Colin Timmins, H&V Portfolio Manager at BEAMA, addresses incoming requirements for TRV installations on boiler replacements.

The recent consultations on Part L of the Building Regulations for existing homes in both England and Wales propose a small but significant step forward in addressing one of the areas that can be reasonably described as low hanging fruit for better levels of energy efficiency in our homes. 

That change will make it a requirement for individual room temperature controls such as thermostatic radiator valves (TRVs) to be installed when replacing a boiler. 
It is one of the longstanding gaps in Part L, which deals with energy conservation, that the addition of TRVs when a boiler is replaced only appeared in the Domestic Building Services Compliance Guide as a ‘good practice’ recommendation. 

This is despite the fact that TRVs are a proven energy saving measure and highly cost-effective when done while the heating system is already drained down. What’s worse is that this was actually a step backwards from the 2006 regulations when systems were required to be zoned, and installing TRVs in bedrooms was a common means of compliance. 

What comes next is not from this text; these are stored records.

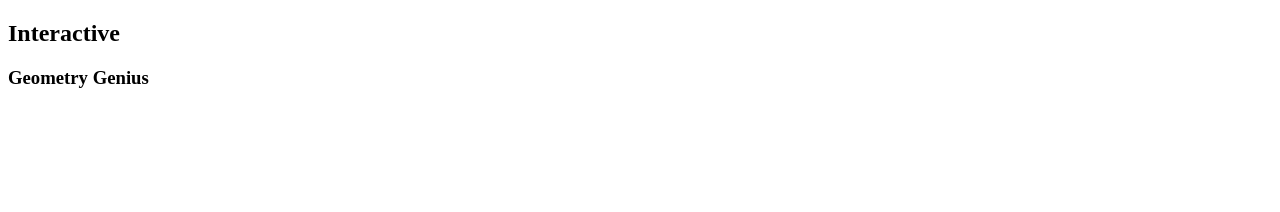
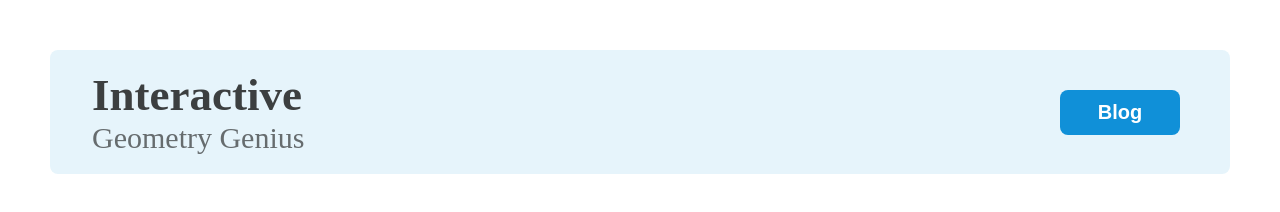
Before and after one commit to riponmondalbd/geometry-genius-resources, a plain HTML site: page index.html in a window 1280 px wide. Drawn offline with Linux system fonts and the light colour scheme.

Commit message:
design complete head section where is name and a button

```diff
--- a/index.html
+++ b/index.html
@@ -5,6 +5,7 @@
     <meta charset="UTF-8">
     <meta name="viewport" content="width=device-width, initial-scale=1.0">
     <title>Geometry Genius</title>
+    <link rel="stylesheet" href="styles/style.css">
 </head>
 
 <body>
@@ -12,8 +13,11 @@
     <head>
         <div class="head-container">
             <div class="head-container-single">
-                <h2>Interactive</h2>
-                <h3>Geometry Genius</h3>
+                <h2 class="interactive-heading">Interactive</h2>
+                <h3 class="geometry-heading">Geometry Genius </h3>
+            </div>
+            <div class="head-container-single">
+                <button class="btn-blog">Blog</button>
             </div>
         </div>
     </head>
--- /dev/null
+++ b/styles/style.css
@@ -0,0 +1,41 @@
+body {
+    margin: 0;
+}
+
+/* styles for head */
+.head-container {
+    margin: 50px;
+    background-color: rgba(16, 144, 216, 0.10);
+    border-radius: 8px;
+    display: flex;
+    justify-content: space-between;
+    align-items: center;
+    padding: 19px 50px 19px 42px;
+}
+
+/* styles for head sections heading */
+.interactive-heading {
+    font-size: 45px;
+    font-weight: 700;
+    color: rgba(17, 17, 17, 0.80);
+    margin: 0;
+}
+
+.geometry-heading {
+    font-size: 30px;
+    font-weight: 500;
+    color: rgba(17, 17, 17, 0.60);
+    margin: 0;
+}
+
+/* for head sections button */
+.btn-blog {
+    font-size: 20px;
+    font-weight: 700;
+    background-color: #1090D8;
+    color: white;
+    width: 120px;
+    height: 45px;
+    border: none;
+    border-radius: 8px;
+}
```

This time round, the new version of Part L for both England and Wales proposes that a requirement for “self-regulating devices”, such as TRVs, for new systems and with boiler replacement, will be introduced as a new regulation rather than being part of guidance. 

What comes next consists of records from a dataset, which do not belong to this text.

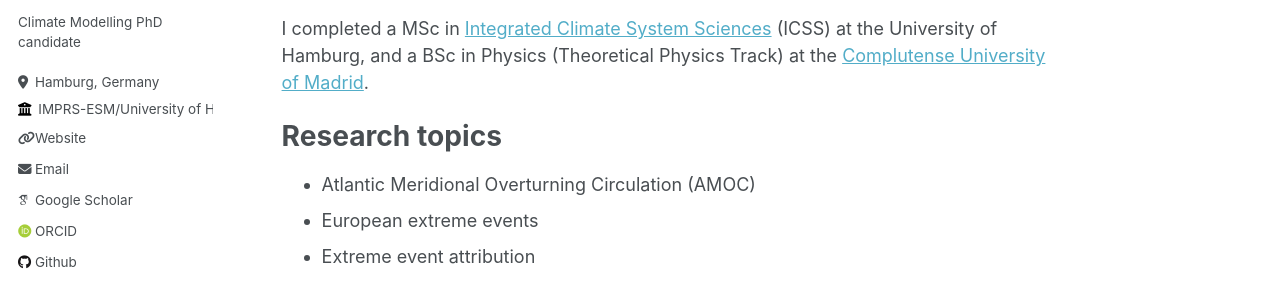
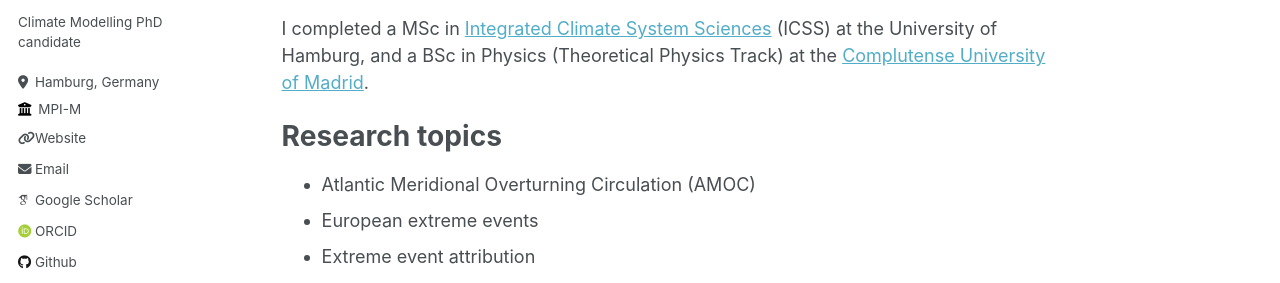
Before and after one commit to edualas/edualas.github.io, a Jekyll site: the page built from _pages/about.md, in a window 1280 px wide. Shown: the part 338-621 px from the top of the page. Built offline with Jekyll 4.4.1, drawn with Linux system fonts in a browser that asks for light colours; some web fonts are replaced.

Commit message:
Update _config.yml

```diff
--- a/_config.yml
+++ b/_config.yml
@@ -26,7 +26,7 @@ author:
   pronouns         : "he/him"
   bio              : "Climate Modelling PhD candidate"
   location         : "Hamburg, Germany"
-  employer         : "IMPRS-ESM/University of Hamburg"
+  employer         : "MPI-M"
   uri              : "https://mpimet.mpg.de/en/staff/eduardo-alastrue-de-asenjo"
   email            : "eduardo.alastrue.de.asenjo@uni-hamburg.de"
 
@@ -58,7 +58,7 @@ author:
   instagram        : # Username
   lastfm           : # Username
   linkedin         : # Username
-  mastodon         : "@Edu_Alastrue@fediscience.org"
+  mastodon         : "https://fediscience.org/@Edu_Alastrue"
   medium           : # URL
   pinterest        : # Username
   soundcloud       : # Username
```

This will actually make it a cornerstone of compliance as they will be a clear legal requirement, not just listed as something that ‘should’ be done. Of course, there are situations where such an addition to an existing system may not be technically or economically feasible but, as the Welsh regulations bluntly state, “in normal circumstances, the installation of thermostatic radiator valves in wet central heating systems is likely to be economic feasible”.

Other ways of complying are also possible, such as room thermostats in each room, which is usual with underfloor heating systems for example, but it is likely that in most cases fitting TRVs to existing radiators will be the route to comply. The terminology used in the new regulations of “self-regulating devices” has not been commonly used before and actually came about as part of negotiations in the European Union for the Energy Performance of Buildings Directive, which was revised in 2018. 

Several years before this, BEAMA and its European counterpart eu.bac had identified that regulations to drive the installation of individual temperature controls were piecemeal across Europe, despite it being an established energy saving technology that had actually been compulsory in German homes since the 70s. 

BEAMA worked on the development of a white paper explaining the benefits of such a no-regrets policy action to both the environment and consumers, as well as carrying out research and analysis to show the scale of the savings potential – both financial and in terms of carbon emissions. Ultimately these documents persuaded policy makers across Europe to address this largely missed opportunity. 

It is to the UK’s credit that, despite leaving the EU, the government has committed to implement what it previously agreed in the EPBD revision. That said, it would be hard to argue that we are working towards ‘world-leading’ environmental standards if we fell behind the rest of the EU in requirements for individual room temperature controls, which are such a simple but fundamental energy saving measure.

The new versions of Part L of the Building Regulations are due to come into force in England and Wales early in 2022. Details for Scotland and Northern Ireland are yet to be determined, but it is expected that they will follow suit in this respect. 

The new regulations will be a boost to the many installers who have long considered the addition of TRVs at the time of boiler replacement to be an essential factor in providing customers with an efficient system, but have been at risk of being undercut by others content to deliver minimum standards only. At last there will be a level playing field in this respect.

A willingness to aim for best practice will still be desirable. One of the common reasons why adding TRVs to an existing system may not prove to be practical is a lack of compatibility with older radiator fittings, or simply the condition of those radiators. 

In such cases, the renewal of such radiators will benefit customers, both by facilitating the fitting of a TRV and also by removing a radiator that is likely to have poor performance compared to newer emitters, particularly if it has a build-up of sludge that has developed over time and will impact on its operation. 

As outlined at the start, this regulatory change is a small step but a very important one that will benefit householders and move us forward on the path to having more sustainable homes.